The ejb-jar. xml deployment descriptor file, and any other descriptor file, must be placed in the WEB-INF directory of the WAR. Any instance of an EJB descriptor file elsewhere in the WAR, including in the META-INF directory of a JAR file in the WEB-INF/lib directory, is ignored.

Pt. Bankar
Answer # 3 #

ejb-jar.xml is the optional deployment descriptor that is packaged in an EJB module. ejb-jar.xml has two primary elements: enterprise-beans is used to define beans, resources, and services used by the beans, and assembly-descriptor is used to declare security roles, method permissions, declarative transaction settings, and interceptors. In this section we provide references only to the elements relevant to EJB 3, and we don’t discuss any elements in the schema that are for the sole purpose of backward compatibility with EJB 2. You can refer to the schema of ejb-jar.xml at

The enterprise-beans element is used to define EJBs in an EJB-JAR module. You can use session or message-driven tags to define session beans or MDBs.

Corresponding annotation: Ojavax.ejb.Session The session tag is used to define a session bean.

Corresponding annotation: @javax.ejb.MessageDriven The message-driven-bean tag is used to define an MDB.

Common elements for session and message-driven beans

The following elements are commonly used with session and message-driven beans.


Corresponding annotation: Ojavax.ejb.EJB Used to specify dependencies on local EJBs.


Corresponding annotation: Ojavax.ejb.EJB Used to specify remote EJB references.


Corresponding annotation: @javax.annotation.Resource Used to specify resource references, e.g., data source, JMS connection factories, etc.


Corresponding annotation: @javax.annotation.Resource Used to specify resource JMS destination references, such as a Queue or Topic.


Corresponding annotation: @javax.annotation.Resource Defines environment entries for an EJB.


Corresponding annotation: Used to specify dependency on a web service.

The referenced schema is javaee_web_services_client_1_2.xsd, and we have discussed only elements that are useful for EJBs.


Corresponding annotation: Ojavax.persistence.PersistenceContext Defines references to a container-managed entity manager.


Corresponding annotation: @javax.persistence.PersistenceUnit

Defines references to a persistence unit (i.e., entity manager factory).


This defines the name of a class and a name (field or property) within that class into which a resource, EJB, entity manager, etc. should be injected.

post-construct, pre-destroy, pre-passivate, post-activate

Corresponding annotations: Ojavax.annotation.PostConstruct, Ojavax.annota-tion.PreDestroy, Ojavax.ejb.PrePassivate, Ojavax.ejb.PostActivate Used to define lifecycle methods.


Corresponding annotation: Used to specify security role references.

You can use the assembly-descriptor element to specify declarative transactions, security role and method permissions, and interceptor binding.
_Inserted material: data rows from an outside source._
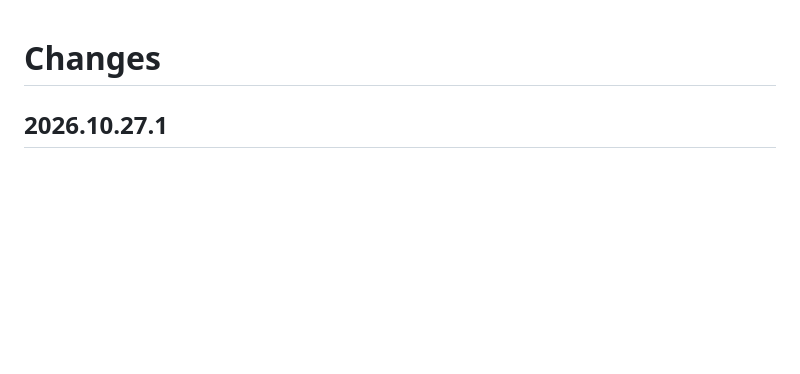
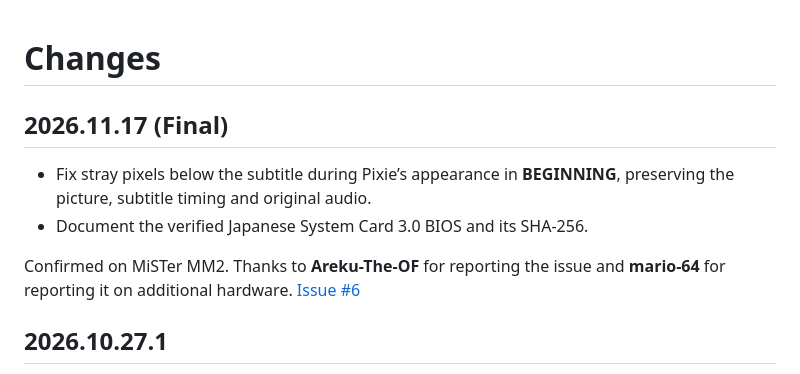
Before and after one commit to randomprojectsfactory/xak-i-ii-pce-english, a Markdown page: CHANGELOG.md, the part around the change. Rendered like a GitHub page; blank space fills up the shorter version.

```diff
--- a/CHANGELOG.md
+++ b/CHANGELOG.md
@@ -1,4 +1,11 @@
 # Changes
+
+## 2026.11.17 (Final)
+
+- Fix stray pixels below the subtitle during Pixie’s appearance in **BEGINNING**, preserving the picture, subtitle timing and original audio.
+- Document the verified Japanese System Card 3.0 BIOS and its SHA-256.
+
+Confirmed on MiSTer MM2. Thanks to **Areku-The-OF** for reporting the issue and **mario-64** for reporting it on additional hardware. [Issue #6](https://github.com/randomprojectsfactory/xak-i-ii-pce-english/issues/6)
 
 ## 2026.10.27.1
 
```
Also changed, not shown: README.md (+6 -6 lines), subtitle-pixie.png, 4 other files.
Corresponding annotation:

Used to define the security roles used in the application. This is similar to the

@DeclareRoles annotation.


Corresponding annotation:

Defines the security for EJB methods and signifies which roles are allowed to execute which methods.


Defines the transaction settings for different EJB methods. Equivalent of the

@TransactionAttribute annotation.


Defines interceptors either at the module (default interceptor), class, or method level. Similar to the @javax.interceptor.Interceptors annotation.


Corresponding annotation:

Lists the names of the methods customers are not allowed to execute.


Corresponding annotation: @javax.ejb.ApplicationException Defines an application exception.

Sohum Srikanth